■ Records shown
.....
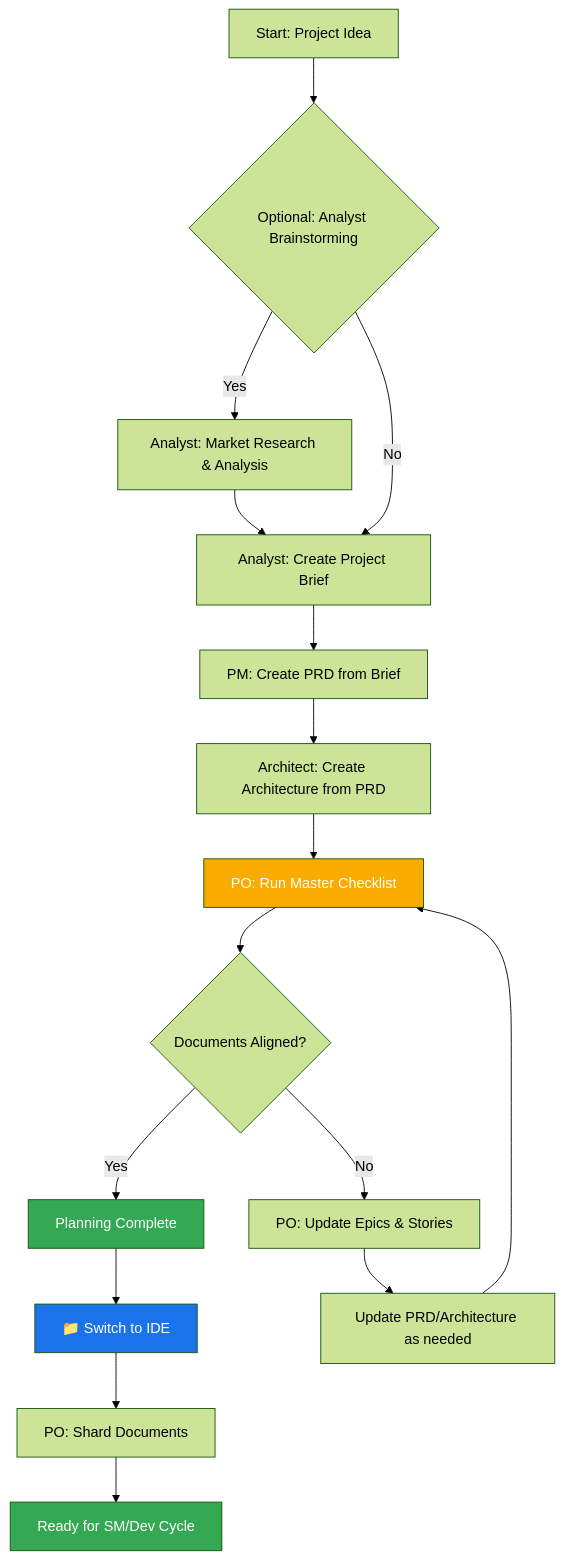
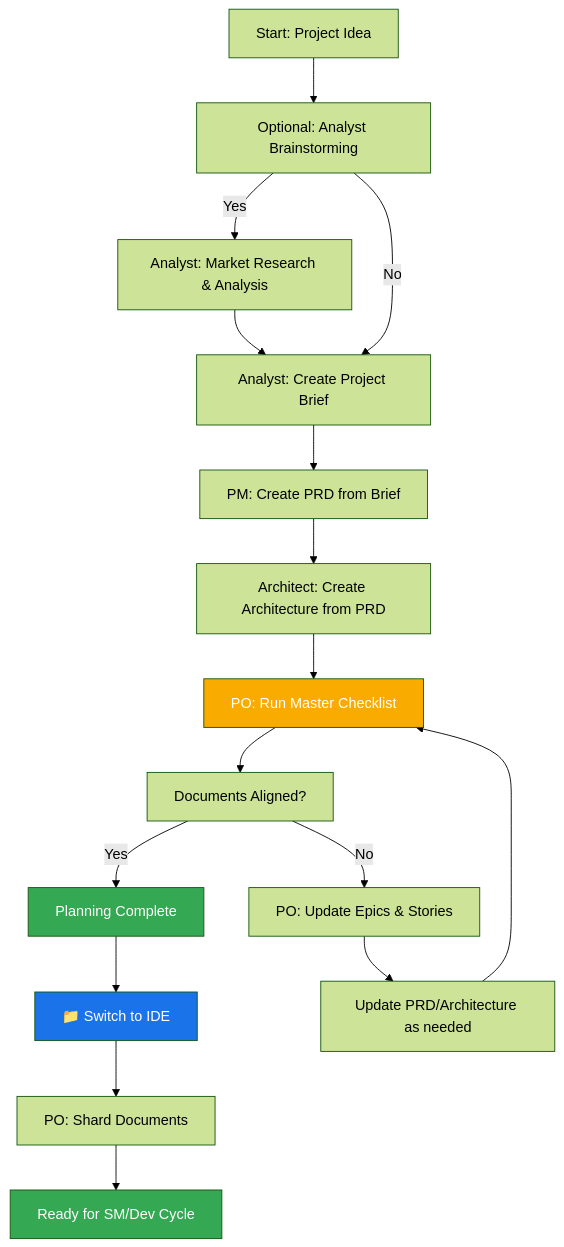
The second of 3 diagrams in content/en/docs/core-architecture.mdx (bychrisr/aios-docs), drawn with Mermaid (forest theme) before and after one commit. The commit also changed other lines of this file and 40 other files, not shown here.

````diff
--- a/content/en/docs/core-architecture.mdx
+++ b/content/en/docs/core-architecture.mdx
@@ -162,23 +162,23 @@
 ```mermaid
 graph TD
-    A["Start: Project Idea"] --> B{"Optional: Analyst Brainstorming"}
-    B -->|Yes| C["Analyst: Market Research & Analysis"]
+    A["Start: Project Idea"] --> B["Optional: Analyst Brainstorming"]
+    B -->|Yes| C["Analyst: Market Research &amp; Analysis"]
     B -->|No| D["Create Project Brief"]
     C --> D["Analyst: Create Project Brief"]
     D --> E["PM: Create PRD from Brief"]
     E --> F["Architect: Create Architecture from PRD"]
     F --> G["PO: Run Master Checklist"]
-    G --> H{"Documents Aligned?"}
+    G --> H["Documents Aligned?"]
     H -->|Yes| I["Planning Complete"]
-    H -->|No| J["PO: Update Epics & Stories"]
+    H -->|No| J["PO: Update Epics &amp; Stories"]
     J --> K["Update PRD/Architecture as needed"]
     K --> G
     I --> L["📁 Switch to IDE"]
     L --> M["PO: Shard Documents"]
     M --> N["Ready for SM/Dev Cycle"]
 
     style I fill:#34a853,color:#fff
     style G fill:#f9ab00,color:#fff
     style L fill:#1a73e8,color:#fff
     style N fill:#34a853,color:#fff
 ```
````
.....
■ Exercise objective
Pictures in the records above are not copied; print everything else exactly.

■ Exercise result
The second of 3 diagrams in content/en/docs/core-architecture.mdx (bychrisr/aios-docs), drawn with Mermaid (forest theme) before and after one commit. The commit also changed other lines of this file and 40 other files, not shown here.

````diff
--- a/content/en/docs/core-architecture.mdx
+++ b/content/en/docs/core-architecture.mdx
@@ -162,23 +162,23 @@
 ```mermaid
 graph TD
-    A["Start: Project Idea"] --> B{"Optional: Analyst Brainstorming"}
-    B -->|Yes| C["Analyst: Market Research & Analysis"]
+    A["Start: Project Idea"] --> B["Optional: Analyst Brainstorming"]
+    B -->|Yes| C["Analyst: Market Research &amp; Analysis"]
     B -->|No| D["Create Project Brief"]
     C --> D["Analyst: Create Project Brief"]
     D --> E["PM: Create PRD from Brief"]
     E --> F["Architect: Create Architecture from PRD"]
     F --> G["PO: Run Master Checklist"]
-    G --> H{"Documents Aligned?"}
+    G --> H["Documents Aligned?"]
     H -->|Yes| I["Planning Complete"]
-    H -->|No| J["PO: Update Epics & Stories"]
+    H -->|No| J["PO: Update Epics &amp; Stories"]
     J --> K["Update PRD/Architecture as needed"]
     K --> G
     I --> L["📁 Switch to IDE"]
     L --> M["PO: Shard Documents"]
     M --> N["Ready for SM/Dev Cycle"]
 
     style I fill:#34a853,color:#fff
     style G fill:#f9ab00,color:#fff
     style L fill:#1a73e8,color:#fff
     style N fill:#34a853,color:#fff
 ```
````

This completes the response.